The purpose of this study is to answer the question: To what extent did Chinese leaders display their power through the controlling of sex in the Chinese Cultural Revolution? This can give historians a better understanding of the extent to which the Chinese leaders controlled every aspect of the Chinese people's life. This is a fairly new subject because, as I will discuss later in the project, sex was silenced in the Cultural Revolution.
(words:137)



| B. Summary of Evidence
The Cultural Revolution (1966-1976) was a time of great social change for the nation of China. In the words of Premier Zhou Enlai, the Revolution “defeated the arrogance of the reactionary bourgeoisie and...broke old ideas, customs and habits of the exploiting classes, fostered new ideas, culture, customs and habits of the proletariat, and vigorously promoted the revolutionization of people’s minds.”

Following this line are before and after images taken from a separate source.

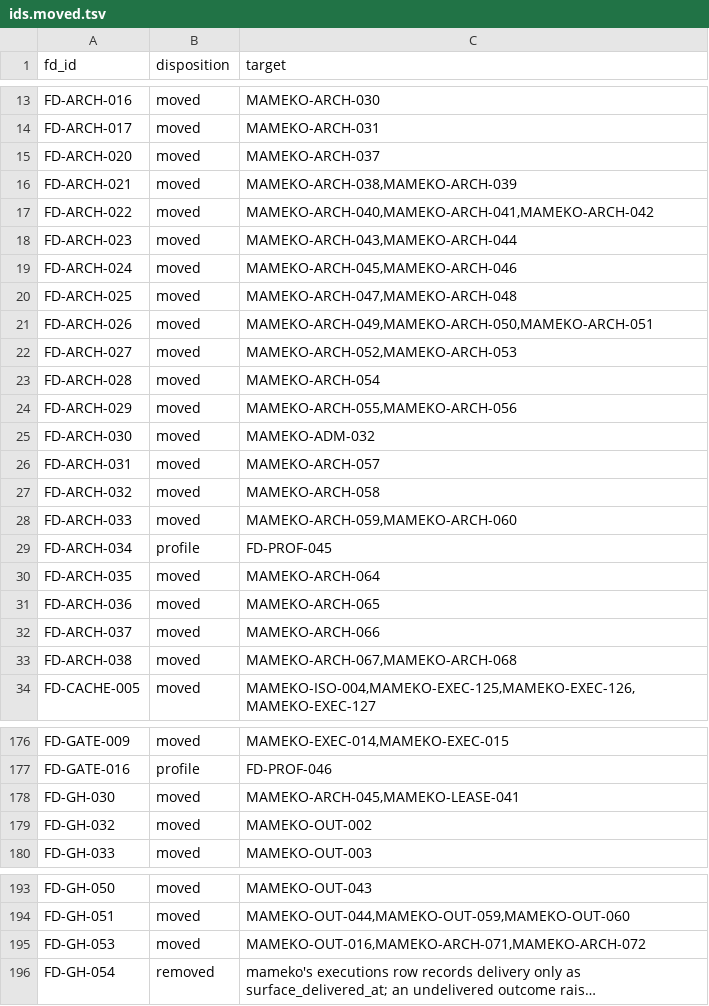
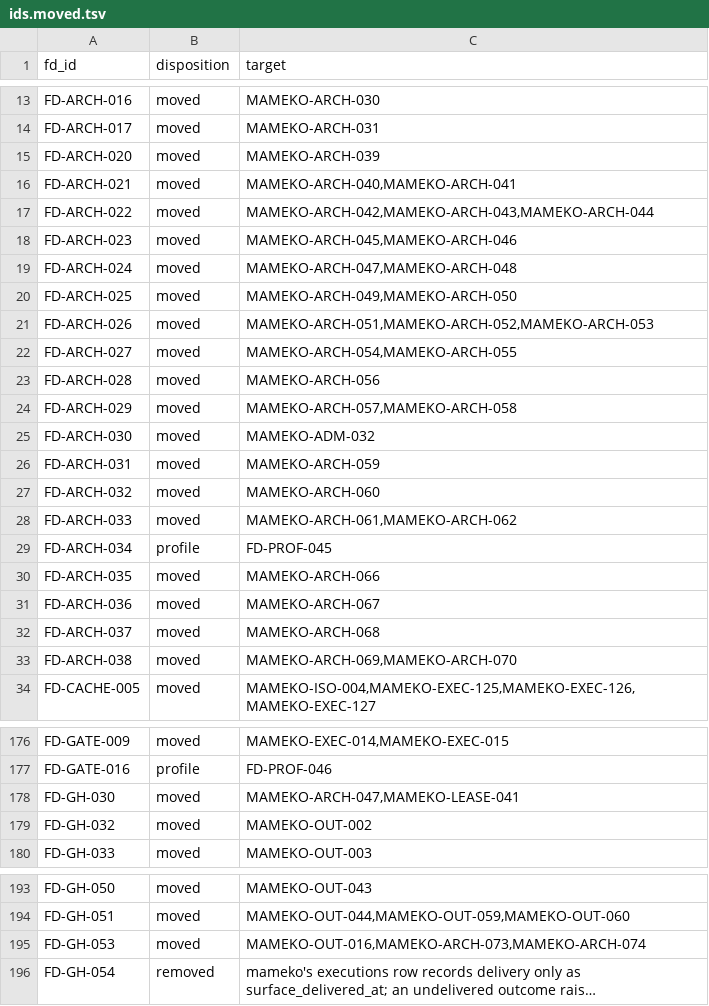
Before and after one commit to fractalboxdev/flare-dispatch, a TSV file: specs/ids.moved.tsv, drawn as a sheet; only a part is shown, gaps mark what is left out; long unchanged cells end in …; the diff names each change by its address in the sheet, - before the commit and + after, or states it on an @@ line.

Commit message:
specs: every mameko citation names commit da1249e and its renumbered ARCH IDs

```diff
--- a/specs/ids.moved.tsv
+++ b/specs/ids.moved.tsv
-C15 (target): MAMEKO-ARCH-037
+C15 (target): MAMEKO-ARCH-039
-C16 (target): MAMEKO-ARCH-038,MAMEKO-ARCH-039
+C16 (target): MAMEKO-ARCH-040,MAMEKO-ARCH-041
-C17 (target): MAMEKO-ARCH-040,MAMEKO-ARCH-041,MAMEKO-ARCH-042
+C17 (target): MAMEKO-ARCH-042,MAMEKO-ARCH-043,MAMEKO-ARCH-044
-C18 (target): MAMEKO-ARCH-043,MAMEKO-ARCH-044
+C18 (target): MAMEKO-ARCH-045,MAMEKO-ARCH-046
-C19 (target): MAMEKO-ARCH-045,MAMEKO-ARCH-046
+C19 (target): MAMEKO-ARCH-047,MAMEKO-ARCH-048
-C20 (target): MAMEKO-ARCH-047,MAMEKO-ARCH-048
+C20 (target): MAMEKO-ARCH-049,MAMEKO-ARCH-050
-C21 (target): MAMEKO-ARCH-049,MAMEKO-ARCH-050,MAMEKO-ARCH-051
+C21 (target): MAMEKO-ARCH-051,MAMEKO-ARCH-052,MAMEKO-ARCH-053
-C22 (target): MAMEKO-ARCH-052,MAMEKO-ARCH-053
+C22 (target): MAMEKO-ARCH-054,MAMEKO-ARCH-055
-C23 (target): MAMEKO-ARCH-054
+C23 (target): MAMEKO-ARCH-056
-C24 (target): MAMEKO-ARCH-055,MAMEKO-ARCH-056
+C24 (target): MAMEKO-ARCH-057,MAMEKO-ARCH-058
-C26 (target): MAMEKO-ARCH-057
+C26 (target): MAMEKO-ARCH-059
-C27 (target): MAMEKO-ARCH-058
+C27 (target): MAMEKO-ARCH-060
-C28 (target): MAMEKO-ARCH-059,MAMEKO-ARCH-060
+C28 (target): MAMEKO-ARCH-061,MAMEKO-ARCH-062
-C30 (target): MAMEKO-ARCH-064
+C30 (target): MAMEKO-ARCH-066
-C31 (target): MAMEKO-ARCH-065
+C31 (target): MAMEKO-ARCH-067
-C32 (target): MAMEKO-ARCH-066
+C32 (target): MAMEKO-ARCH-068
-C33 (target): MAMEKO-ARCH-067,MAMEKO-ARCH-068
+C33 (target): MAMEKO-ARCH-069,MAMEKO-ARCH-070
-C178 (target): MAMEKO-ARCH-045,MAMEKO-LEASE-041
+C178 (target): MAMEKO-ARCH-047,MAMEKO-LEASE-041
-C195 (target): MAMEKO-OUT-016,MAMEKO-ARCH-071,MAMEKO-ARCH-072
+C195 (target): MAMEKO-OUT-016,MAMEKO-ARCH-073,MAMEKO-ARCH-074
```
Also changed, not shown: 37 other files.
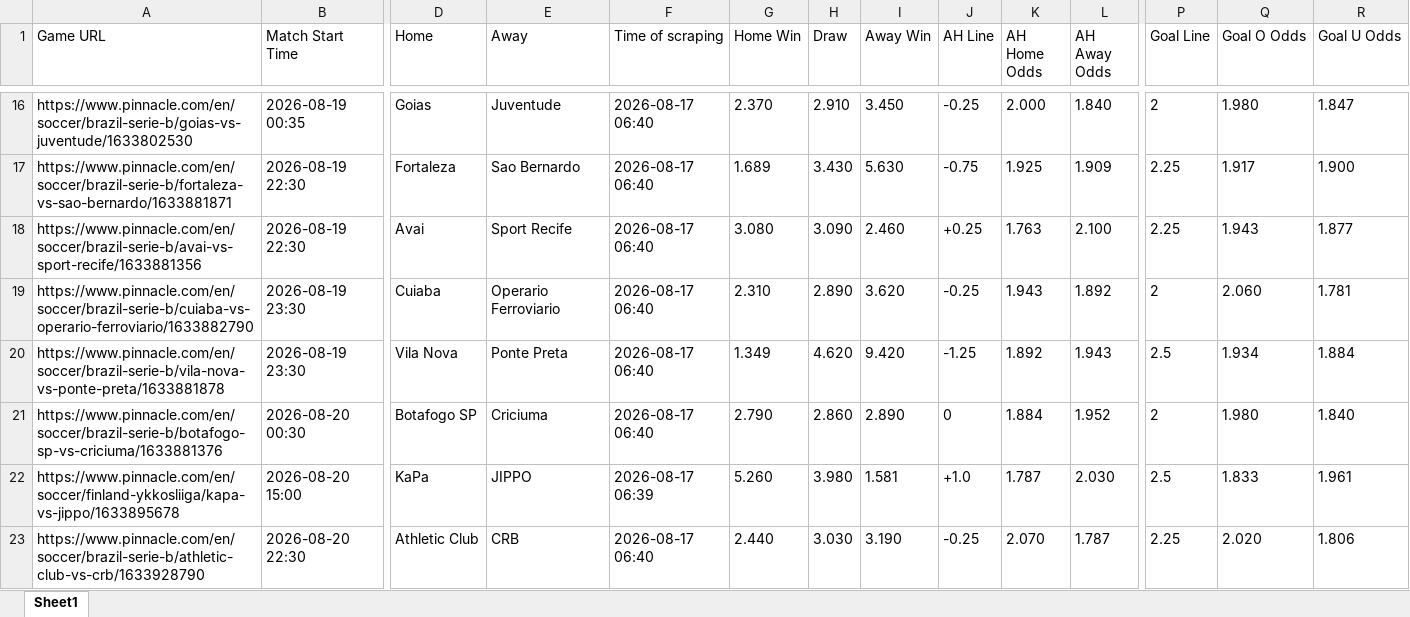
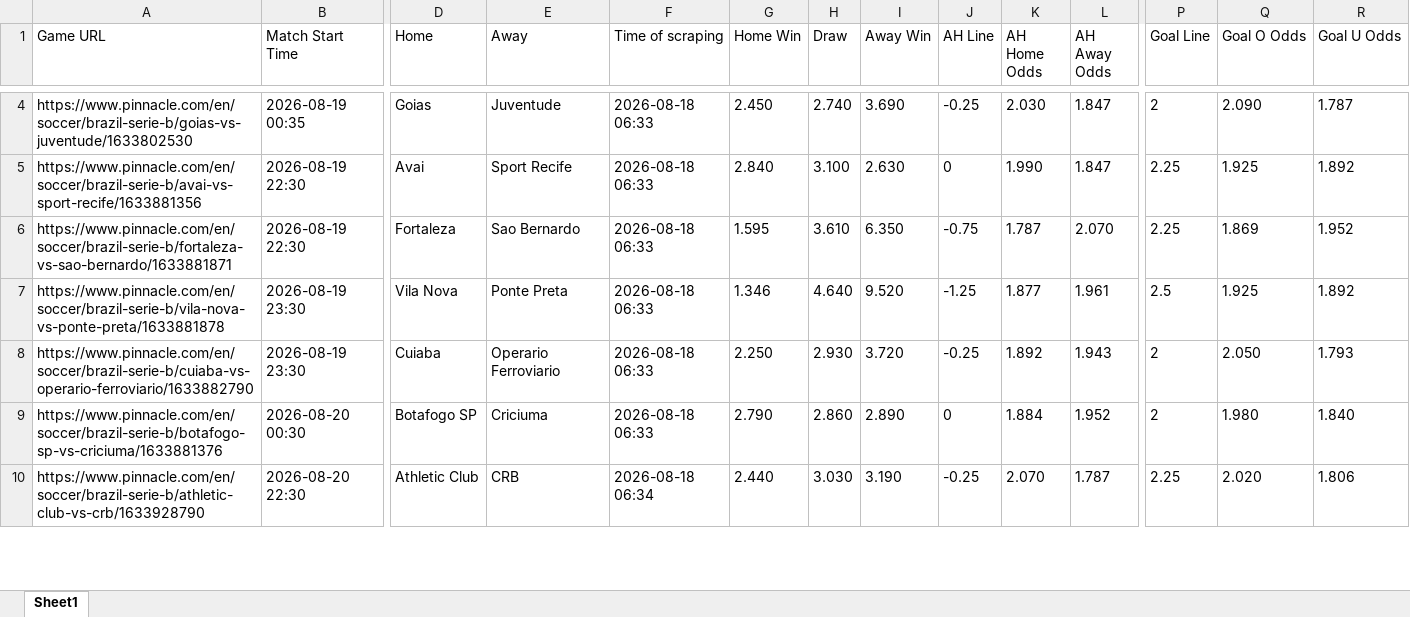
Before and after one commit to super-luke-chambers/pin_scraper, an Excel workbook: outputs/pinnacle_odds_data.xlsx, sheet Sheet1, drawn as a sheet; only a part is shown, gaps mark what is left out; values as stored, in another font and other column widths than the file's, no borders; removed rows and columns are numbered as before the commit, all else as after; rows hold the shown columns only; the diff covers the shown part only; the diff names each change by its address in the sheet, - before the commit and + after, or states it on an @@ line.

```diff
--- a/outputs/pinnacle_odds_data.xlsx (sheet Sheet1)
+++ b/outputs/pinnacle_odds_data.xlsx (sheet Sheet1)
-F4 (Time of scraping): 2026-08-17 06:40
+F4 (Time of scraping): 2026-08-18 06:33
-G4 (Home Win): 2.370
+G4 (Home Win): 2.450
-H4 (Draw): 2.910
+H4 (Draw): 2.740
-I4 (Away Win): 3.450
+I4 (Away Win): 3.690
-K4 (AH Home Odds): 2.000
+K4 (AH Home Odds): 2.030
-L4 (AH Away Odds): 1.840
+L4 (AH Away Odds): 1.847
-Q4 (Goal O Odds): 1.980
+Q4 (Goal O Odds): 2.090
-R4 (Goal U Odds): 1.847
+R4 (Goal U Odds): 1.787
+row 5: https://www.pinnacle.com/en/soccer/brazil-serie-b/avai-vs-sport-recife/1633881356 | 2026-08-19 22:30 | Avai | Sport Recife | 2026-08-18 06:33 | 2.840 | 3.100 | 2.630 | 0 | 1.990 | 1.847 | 2.25 | 1.925 | 1.892
-F6 (Time of scraping): 2026-08-17 06:40
+F6 (Time of scraping): 2026-08-18 06:33
-G6 (Home Win): 1.689
+G6 (Home Win): 1.595
-H6 (Draw): 3.430
+H6 (Draw): 3.610
-I6 (Away Win): 5.630
+I6 (Away Win): 6.350
-K6 (AH Home Odds): 1.925
+K6 (AH Home Odds): 1.787
-L6 (AH Away Odds): 1.909
+L6 (AH Away Odds): 2.070
-Q6 (Goal O Odds): 1.917
+Q6 (Goal O Odds): 1.869
-R6 (Goal U Odds): 1.900
+R6 (Goal U Odds): 1.952
-row 18: https://www.pinnacle.com/en/soccer/brazil-serie-b/avai-vs-sport-recife/1633881356 | 2026-08-19 22:30 | Avai | Sport Recife | 2026-08-17 06:40 | 3.080 | 3.090 | 2.460 | +0.25 | 1.763 | 2.100 | 2.25 | 1.943 | 1.877
-row 19: https://www.pinnacle.com/en/soccer/brazil-serie-b/cuiaba-vs-operario-ferroviario/1633882790 | 2026-08-19 23:30 | Cuiaba | Operario Ferroviario | 2026-08-17 06:40 | 2.310 | 2.890 | 3.620 | -0.25 | 1.943 | 1.892 | 2 | 2.060 | 1.781
-F7 (Time of scraping): 2026-08-17 06:40
+F7 (Time of scraping): 2026-08-18 06:33
-G7 (Home Win): 1.349
+G7 (Home Win): 1.346
-H7 (Draw): 4.620
+H7 (Draw): 4.640
-I7 (Away Win): 9.420
+I7 (Away Win): 9.520
-K7 (AH Home Odds): 1.892
+K7 (AH Home Odds): 1.877
-L7 (AH Away Odds): 1.943
+L7 (AH Away Odds): 1.961
-Q7 (Goal O Odds): 1.934
+Q7 (Goal O Odds): 1.925
-R7 (Goal U Odds): 1.884
+R7 (Goal U Odds): 1.892
+row 8: https://www.pinnacle.com/en/soccer/brazil-serie-b/cuiaba-vs-operario-ferroviario/1633882790 | 2026-08-19 23:30 | Cuiaba | Operario Ferroviario | 2026-08-18 06:33 | 2.250 | 2.930 | 3.720 | -0.25 | 1.892 | 1.943 | 2 | 2.050 | 1.793
-F9 (Time of scraping): 2026-08-17 06:40
+F9 (Time of scraping): 2026-08-18 06:33
-row 22: https://www.pinnacle.com/en/soccer/finland-ykkosliiga/kapa-vs-jippo/1633895678 | 2026-08-20 15:00 | KaPa | JIPPO | 2026-08-17 06:39 | 5.260 | 3.980 | 1.581 | +1.0 | 1.787 | 2.030 | 2.5 | 1.833 | 1.961
-F10 (Time of scraping): 2026-08-17 06:40
+F10 (Time of scraping): 2026-08-18 06:34
```
Also changed, not shown: 20 added rows, 13 removed rows and 130 edited cells elsewhere in this sheet, outputs/pinnacle_corners_historical.xlsx, 2 other files.
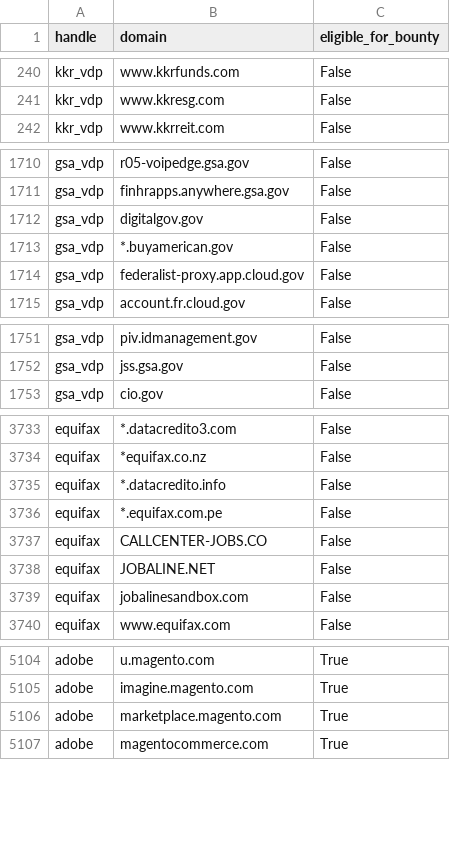
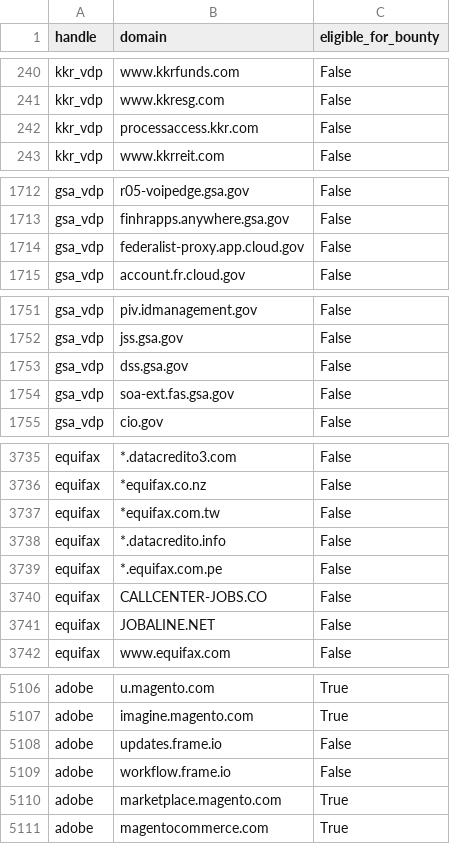
Before and after one commit to bbhunter/h1domains, a CSV file: domains.csv, drawn as a sheet; only a part is shown, gaps mark what is left out; the diff covers the shown part only.

```diff
--- a/domains.csv
+++ b/domains.csv
@@ -241,2 +241,3 @@ kkr_vdp,www.kkrfunds.com,False
 kkr_vdp,www.kkresg.com,False
+kkr_vdp,processaccess.kkr.com,False
 kkr_vdp,www.kkrreit.com,False
@@ -1711,4 +1713,2 @@ gsa_vdp,r05-voipedge.gsa.gov,False
 gsa_vdp,finhrapps.anywhere.gsa.gov,False
-gsa_vdp,digitalgov.gov,False
-gsa_vdp,*.buyamerican.gov,False
 gsa_vdp,federalist-proxy.app.cloud.gov,False
@@ -1752,2 +1752,4 @@ gsa_vdp,piv.idmanagement.gov,False
 gsa_vdp,jss.gsa.gov,False
+gsa_vdp,dss.gsa.gov,False
+gsa_vdp,soa-ext.fas.gsa.gov,False
 gsa_vdp,cio.gov,False
@@ -3734,2 +3736,3 @@ equifax,*.datacredito3.com,False
 equifax,*equifax.co.nz,False
+equifax,*equifax.com.tw,False
 equifax,*.datacredito.info,False
@@ -3738,3 +3741,2 @@ equifax,CALLCENTER-JOBS.CO,False
 equifax,JOBALINE.NET,False
-equifax,jobalinesandbox.com,False
 equifax,www.equifax.com,False
@@ -5105,2 +5107,4 @@ adobe,u.magento.com,True
 adobe,imagine.magento.com,True
+adobe,updates.frame.io,False
+adobe,workflow.frame.io,False
 adobe,marketplace.magento.com,True
```
Also changed, not shown: 1 added row, 1 removed row and 11 moved rows elsewhere in this file, 3 other files.
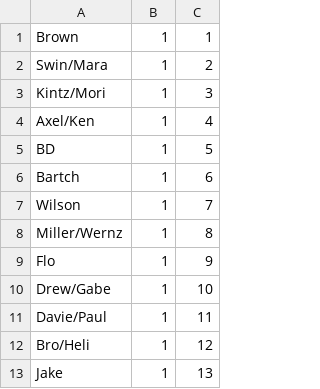
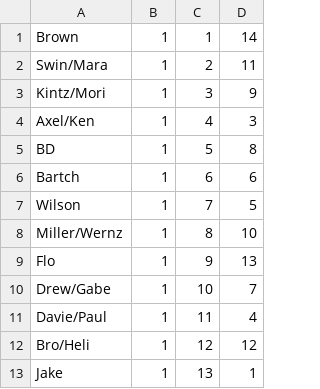
Before and after one commit to axelclark/the-338-challenge, a CSV file: db/csv/fantasy_teams.csv, drawn as a sheet; only a part is shown; the diff names each change by its address in the sheet, - before the commit and + after, or states it on an @@ line.

Commit message:
Add waiver position attribute to fantasy team model and fantasy league show.  Update db seed.

```diff
--- a/db/csv/fantasy_teams.csv
+++ b/db/csv/fantasy_teams.csv
+column D, rows 1-13: 14 | 11 | 9 | 3 | 8 | 6 | 5 | 10 | 13 | 7 | 4 | 12 | 1
```
Also changed, not shown: 6 other files.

The state controlled sex through the different treatments of the people in rural settings and those in urban settings: loose in the former and strict in the latter. The urban areas were filled with the bourgeoisie and the rural with the “sent-down youth,” teenagers who were “sent to labor in the fields to reform their thinking.” “Life in the countryside was punctuated by flirtation and sex.” Sex was an abomination in the urban settings because it was seen as “being equated with being cheap, and bourgeois, with promiscuity; [violators] are unrevolutionary, not worthy of brave hearts that should be beating with thoughts of building a new socialist nation.” Chinese people were called to “maintain the honor and reputation of the country” by “remain[ing] pure.” Sex was no longer a personal business; it was a matter of conc...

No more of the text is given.